**What is expected**
Identify each line in the records below that contains the word "imagePath", and copy it.
==== Data in this exercise ====
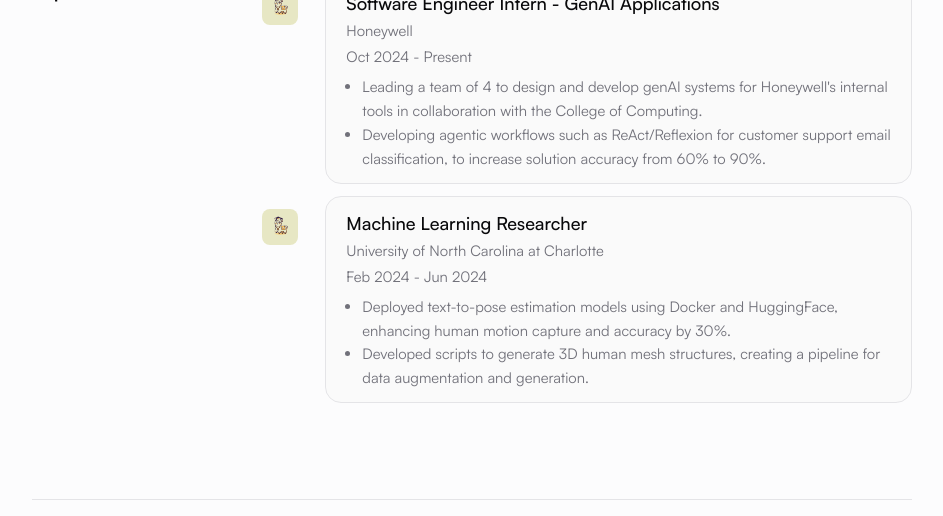
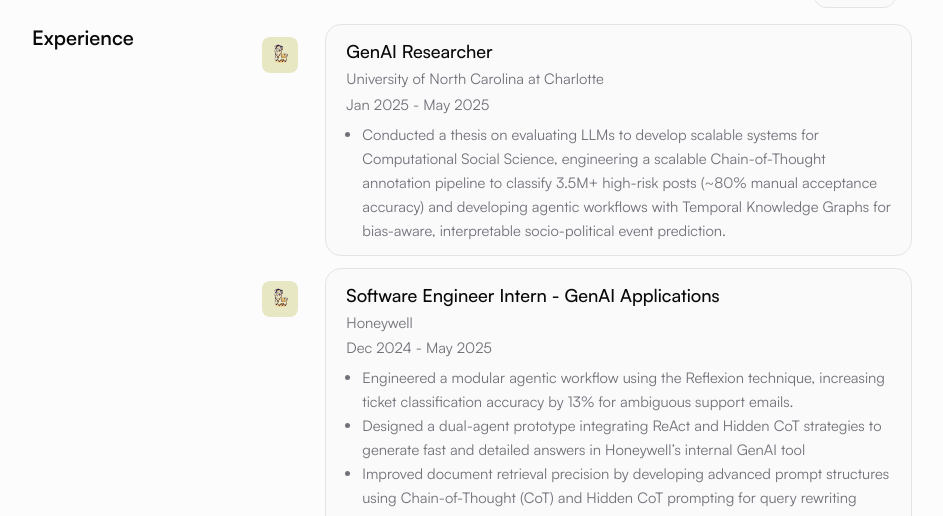
Before and after one commit to Aditya100401/My-Portfolio, an Astro site: page / in a window 1280 px wide. Shown: the part 1126-1642 px from the top of the page, without its empty margins (168-1111 px from the left). Built offline with nearby package versions, Linux system fonts and the light colour scheme; Astro itself is replaced by a stand-in of ours; some packages are replaced by stand-ins of ours.

Commit message:
updated resume, about me and experience

```diff
--- a/src/components/layout/Header.astro
+++ b/src/components/layout/Header.astro
@@ -9,7 +9,7 @@
 	>
 		<a
 			class='flex-none text-xl font-semibold'
-			href='https://tinyurl.com/9s33ezp4'
+			href='https://shorturl.at/TU4sh'
 			aria-label='Brand'
 			target='_blank'
 			rel='noopener noreferrer'
--- a/src/pages/index.astro
+++ b/src/pages/index.astro
@@ -35,7 +35,7 @@ console.log('📅 Sorted Projects:', allProjectsByDate)
 			<Image
 				src={import('../assets/proflie-alt-2.png')}
 				alt='profile photo'
-				class='h-28 w-auto rounded-full p-3 scale-150'
+				class='h-28 w-auto scale-150 rounded-full p-3'
 				loading='eager'
 			/>
 
@@ -95,10 +95,11 @@ console.log('📅 Sorted Projects:', allProjectsByDate)
 			<p class='text-muted-foreground'>
 				I’m Aditya Sampath, a software engineer with expertise in building scalable machine learning
 				and generative AI applications.<br />
-				<br /> Currently pursuing my Master’s in CS from UNC Charlotte, specializing in deep learning,
-				generative AI, and LLM applications. <br />
-				<br /> As part of my ongoing thesis, I'm working on the use of language agents and knowledge
-				graphs for predicting and describing socio-political events.
+				<br /> Just Completed my Master’s in CS from UNC Charlotte, specializing in deep learning, generative
+				AI, and LLM applications. <br />
+				<br /> As part of my thesis, I'm evaluated the efficiency of building scalable systems using
+				LLMs for Computational Social Science, developing scalable annotation pipelines for high-risk
+				posts and language agents combined with temporal knowledge graphs for socio-political event prediction.
 			</p>
 		</Section>
 
@@ -143,21 +144,44 @@ console.log('📅 Sorted Projects:', allProjectsByDate)
 
 		<Section title='Experience'>
 			<Card
-				heading='Software Engineer Intern - GenAI Applications'
-				subheading='Honeywell'
-				date='Oct 2024 - Present'
+				heading='GenAI Researcher'
+				subheading='University of North Carolina at Charlotte'
+				date='Jan 2025 - May 2025'
 				imagePath='/src/assets/proflie-alt-2.png'
 				altText=''
 				imageClass='h-9 w-auto md:-left-16 rounded-lg'
 			>
 				<ul class='ml-4 list-disc text-muted-foreground'>
 					<li>
-						Leading a team of 4 to design and develop genAI systems for Honeywell's internal tools
-						in collaboration with the College of Computing.
+						Conducted a thesis on evaluating LLMs to develop scalable systems for Computational
+						Social Science, engineering a scalable Chain-of-Thought annotation pipeline to classify
+						3.5M+ high-risk posts (~80% manual acceptance accuracy) and developing agentic workflows
+						with Temporal Knowledge Graphs for bias-aware, interpretable socio-political event
+						prediction.
+					</li>
+				</ul>
+			</Card>
+
+			<Card
+				heading='Software Engineer Intern - GenAI Applications'
+				subheading='Honeywell'
+				date='Dec 2024 - May 2025'
+				imagePath='/src/assets/proflie-alt-2.png'
+				altText=''
+				imageClass='h-9 w-auto md:-left-16 rounded-lg'
+			>
+				<ul class='ml-4 list-disc text-muted-foreground'>
+					<li>
+						Engineered a modular agentic workflow using the Reflexion technique, increasing ticket
+						classification accuracy by 13% for ambiguous support emails.
 					</li>
 					<li>
-						Developing agentic workflows such as ReAct/Reflexion for customer support email
-						classification, to increase solution accuracy from 60% to 90%.
+						Designed a dual-agent prototype integrating ReAct and Hidden CoT strategies to generate
+						fast and detailed answers in Honeywell’s internal GenAI tool
+					</li>
+					<li>
+						Improved document retrieval precision by developing advanced prompt structures using
+						Chain-of-Thought (CoT) and Hidden CoT prompting for query rewriting tasks.
 					</li>
 				</ul>
 			</Card>
```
====
**Reply to the exercise**
 				imagePath='/src/assets/proflie-alt-2.png'
+				imagePath='/src/assets/proflie-alt-2.png'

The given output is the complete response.